Note: We continue to identify and interview former students and employees of PIHS. If you attended the school at any time or know of someone who did, please call us at 602-254-3247 or email: PIVisitorCenter@Nativeconnections.org.
The renovation is a collective project between Phoenix Indian Center, Native American Connections, City of Phoenix and LISC. Partners on documenting the history of the Phoenix Indian School included the above plus the Heard Museum.
In 2014, the Phoenix Indian Center and Native American Connections launched a partnership to renovate the music building located on the former property of the Phoenix Indian School, now called Steele Indian School Park. We are partnering with the City of Phoenix, owner of the building, and Local Initiatives Support Coalition (LISC). Their goal in the renovation is to focus on creating a community space that also pays tribute to the thousands of students that attended the Phoenix Indian School for 99 years. See the press release below and supporting attachments to learn more about the history and current renovation project.
In the Media
Students from nearly two dozen tribes attended Phoenix Indian School in central Phoenix for nearly 100 years.
Some of the earliest students were forced to break ties with their families, were forbidden from speaking their native language and prohibited from practicing their native religion. >> Keep Reading
Four groups are working together with the hope of renovating the Phoenix Indian School band building, which has been closed since 1991.
Phoenix Indian Center (PIC), Native American Connections (NAC), Local Initiative Support Corporation (LISC) and the city of Phoenix are the main supporters behind this initiative. >> Keep Reading
Arizona was once the home to a unique school campus that existed for nearly a century. Today part of that school remains in central Phoenix, even after the vision for the school changed and ultimately led to its closure.
The Phoenix Indian School is part of the Steele Indian School Park. Native American children from tribes in and around Arizona attended the boarding school for nearly 100 years. Did You Know the Phoenix Indian School was the only non-reservation Bureau of Indian Affairs school in Arizona? >> Keep Reading

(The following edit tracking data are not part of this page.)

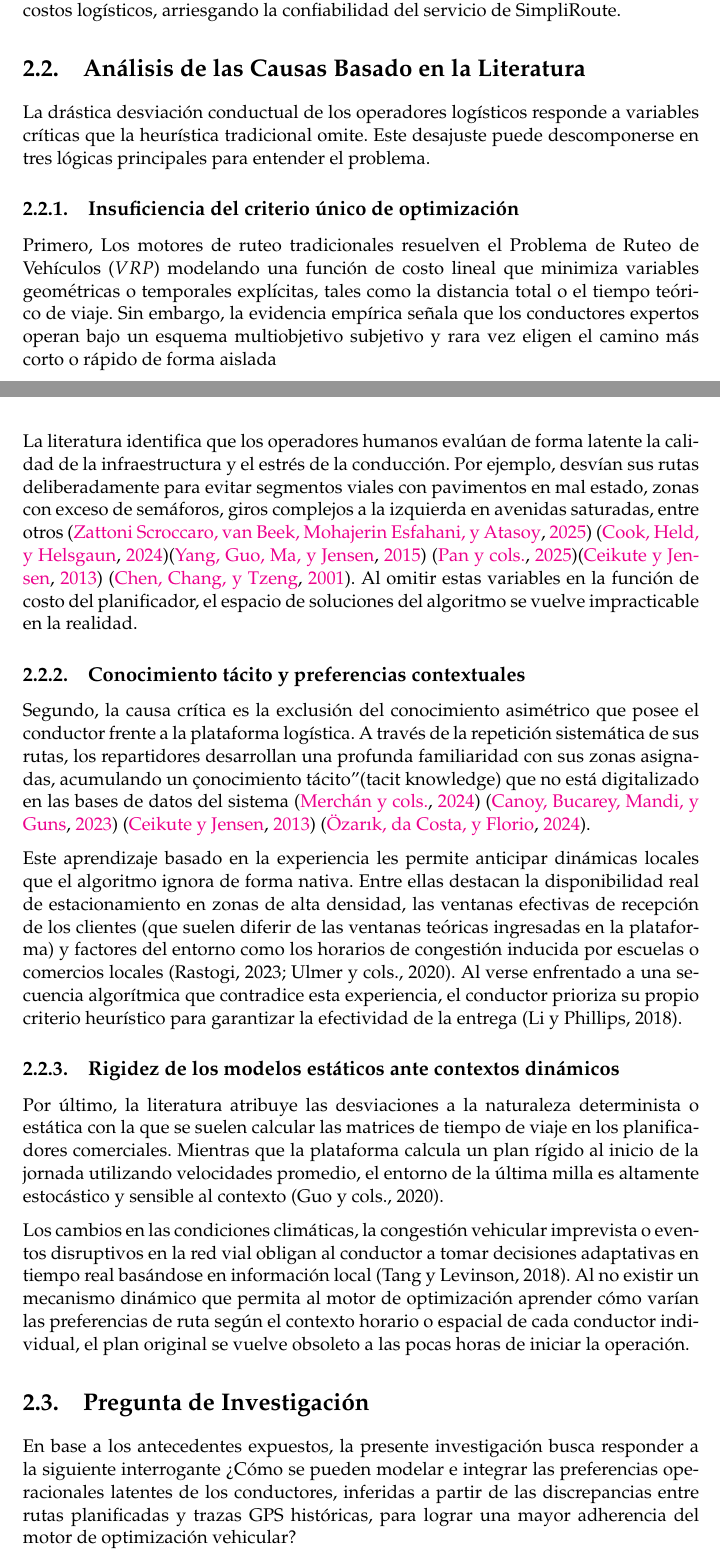
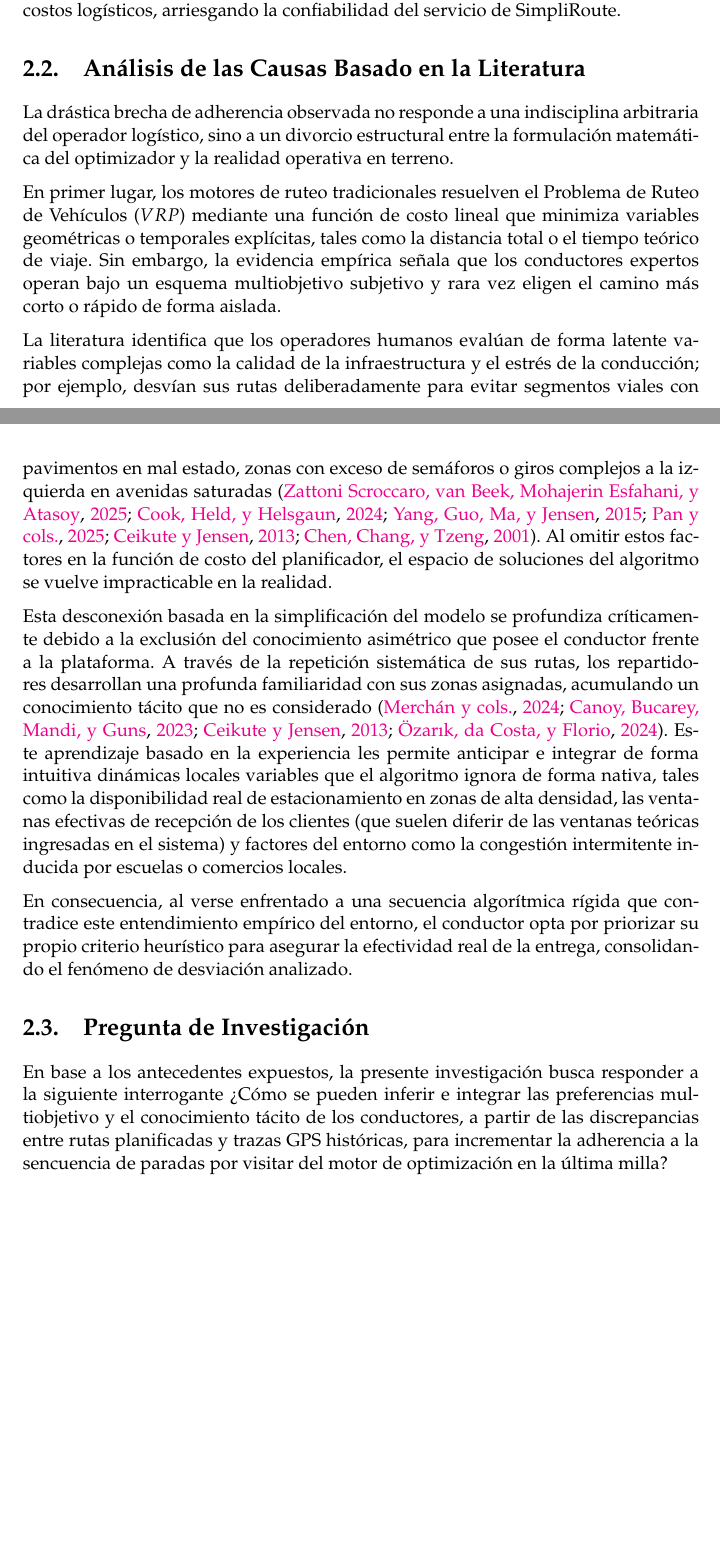
Before and after one commit to Felipe700/tesis, a LaTeX thesis (main.tex, which reads Chapters/Problema.tex): two parts of pages 4 and 5 of 9, joined at a grey line, cut so that both start at the same text, the shorter picture padded with empty space. Compiled offline with pdfLaTeX.

Commit message:
problema casi final listo, falta distribuir las citas y quizas leer para corregir los detalles

```diff
--- a/Chapters/Problema.tex
+++ b/Chapters/Problema.tex
@@ -9,25 +9,16 @@ La persistencia de esta baja adherencia impacta negativamente en la eficiencia p
 
 \section{Análisis de las Causas Basado en la Literatura}
 
-La drástica desviación conductual de los operadores logísticos responde a variables críticas que la heurística tradicional omite. Este desajuste puede descomponerse en tres lógicas principales para entender el problema.
+La drástica brecha de adherencia observada no responde a una indisciplina arbitraria del operador logístico, sino a un divorcio estructural entre la formulación matemática del optimizador y la realidad operativa en terreno.
 
-\subsection{Insuficiencia del criterio único de optimización}
+En primer lugar, los motores de ruteo tradicionales resuelven el Problema de Ruteo de Vehículos ($VRP$) mediante una función de costo lineal que minimiza variables geométricas o temporales explícitas, tales como la distancia total o el tiempo teórico de viaje. Sin embargo, la evidencia empírica señala que los conductores expertos operan bajo un esquema multiobjetivo subjetivo y rara vez eligen el camino más corto o rápido de forma aislada.
 
-Primero, Los motores de ruteo tradicionales resuelven el Problema de Ruteo de Vehículos ($VRP$) modelando una función de costo lineal que minimiza variables geométricas o temporales explícitas, tales como la distancia total o el tiempo teórico de viaje. Sin embargo, la evidencia empírica señala que los conductores expertos operan bajo un esquema multiobjetivo subjetivo y rara vez eligen el camino más corto o rápido de forma aislada
+La literatura identifica que los operadores humanos evalúan de forma latente variables complejas como la calidad de la infraestructura y el estrés de la conducción; por ejemplo, desvían sus rutas deliberadamente para evitar segmentos viales con pavimentos en mal estado, zonas con exceso de semáforos o giros complejos a la izquierda en avenidas saturadas \cite{zattoni2025inverse, cook2024constrained, yang2015toward, pan2025preference, ceikute2013routing, chen2001using}. Al omitir estos factores en la función de costo del planificador, el espacio de soluciones del algoritmo se vuelve impracticable en la realidad.
 
-La literatura identifica que los operadores humanos evalúan de forma latente la calidad de la infraestructura y el estrés de la conducción. Por ejemplo, desvían sus rutas deliberadamente para evitar segmentos viales con pavimentos en mal estado, zonas con exceso de semáforos, giros complejos a la izquierda en avenidas saturadas, entre otros \cite{zattoni2025inverse} \cite{cook2024constrained}\cite{yang2015toward} \cite{pan2025preference}\cite{ceikute2013routing} \cite{chen2001using}. Al omitir estas variables en la función de costo del planificador, el espacio de soluciones del algoritmo se vuelve impracticable en la realidad.
+Esta desconexión basada en la simplificación del modelo se profundiza críticamente debido a la exclusión del conocimiento asimétrico que posee el conductor frente a la plataforma. A través de la repetición sistemática de sus rutas, los repartidores desarrollan una profunda familiaridad con sus zonas asignadas, acumulando un conocimiento tácito que no es considerado \cite{merchan20242021, canoy2023learn, ceikute2013routing, ozarik2024machine}. Este aprendizaje basado en la experiencia les permite anticipar e integrar de forma intuitiva dinámicas locales variables que el algoritmo ignora de forma nativa, tales como la disponibilidad real de estacionamiento en zonas de alta densidad, las ventanas efectivas de recepción de los clientes (que suelen diferir de las ventanas teóricas ingresadas en el sistema) y factores del entorno como la congestión intermitente inducida por escuelas o comercios locales.
 
-\subsection{Conocimiento tácito y preferencias contextuales}
-Segundo, la causa crítica es la exclusión del conocimiento asimétrico que posee el conductor frente a la plataforma logística. A través de la repetición sistemática de sus rutas, los repartidores desarrollan una profunda familiaridad con sus zonas asignadas, acumulando un "conocimiento tácito" (tacit knowledge) que no está digitalizado en las bases de datos del sistema \cite{merchan20242021} \cite{canoy2023learn} \cite{ceikute2013routing} \cite{ozarik2024machine}.
-
-Este aprendizaje basado en la experiencia les permite anticipar dinámicas locales que el algoritmo ignora de forma nativa. Entre ellas destacan la disponibilidad real de estacionamiento en zonas de alta densidad, las ventanas efectivas de recepción de los clientes (que suelen diferir de las ventanas teóricas ingresadas en la plataforma) y factores del entorno como los horarios de congestión inducida por escuelas o comercios locales (Rastogi, 2023; Ulmer y cols., 2020). Al verse enfrentado a una secuencia algorítmica que contradice esta experiencia, el conductor prioriza su propio criterio heurístico para garantizar la efectividad de la entrega (Li y Phillips, 2018).
-
-\subsection{Rigidez de los modelos estáticos ante contextos dinámicos}
-
-Por último, la literatura atribuye las desviaciones a la naturaleza determinista o estática con la que se suelen calcular las matrices de tiempo de viaje en los planificadores comerciales. Mientras que la plataforma calcula un plan rígido al inicio de la jornada utilizando velocidades promedio, el entorno de la última milla es altamente estocástico y sensible al contexto (Guo y cols., 2020).
-
-Los cambios en las condiciones climáticas, la congestión vehicular imprevista o eventos disruptivos en la red vial obligan al conductor a tomar decisiones adaptativas en tiempo real basándose en información local (Tang y Levinson, 2018). Al no existir un mecanismo dinámico que permita al motor de optimización aprender cómo varían las preferencias de ruta según el contexto horario o espacial de cada conductor individual, el plan original se vuelve obsoleto a las pocas horas de iniciar la operación.
+En consecuencia, al verse enfrentado a una secuencia algorítmica rígida que contradice este entendimiento empírico del entorno, el conductor opta por priorizar su propio criterio heurístico para asegurar la efectividad real de la entrega, consolidando el fenómeno de desviación analizado.
 
 
 \section{Pregunta de Investigación}
-En base a los antecedentes expuestos, la presente investigación busca responder a la siguiente interrogante ¿Cómo se pueden modelar e integrar las preferencias operacionales latentes de los conductores, inferidas a partir de las discrepancias entre rutas planificadas y trazas GPS históricas, para lograr una mayor adherencia del motor de optimización vehicular?
+En base a los antecedentes expuestos, la presente investigación busca responder a la siguiente interrogante ¿Cómo se pueden inferir e integrar las preferencias multiobjetivo y el conocimiento tácito de los conductores, a partir de las discrepancias entre rutas planificadas y trazas GPS históricas, para incrementar la adherencia a la sencuencia de paradas por visitar del motor de optimización en la última milla?
```
Also changed, not shown: Chapters/Introduccion.tex (+1 -1 lines), main.pdf.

Students from nearly two dozen tribes attended Phoenix Indian School in central Phoenix for nearly 100 years. The boarding school was closed by the federal government in 1990, but two Valley non-profit groups want to revive the band building and create a place where Native Americans can again share their culture.
The Phoenix Indian Center and Native American Connections plan to raise $1.3M to restore the inside of the band building at Steele Indian School Park, 300 E. Indian School Road. >> Keep Reading
For nearly 100 years, American Indian children were sent to the United States Industrial Indian School in Phoenix. Built in1891 at the corner of what is now Central Avenue and Indian School Road, the boarding school was a place to educate primary and secondary students. The government-run boarding school was approximately 3 miles north of the city’s downtown.
In the beginning the children were forcibly removed from their homes and forbidden to speak their native languages. >> Keep Reading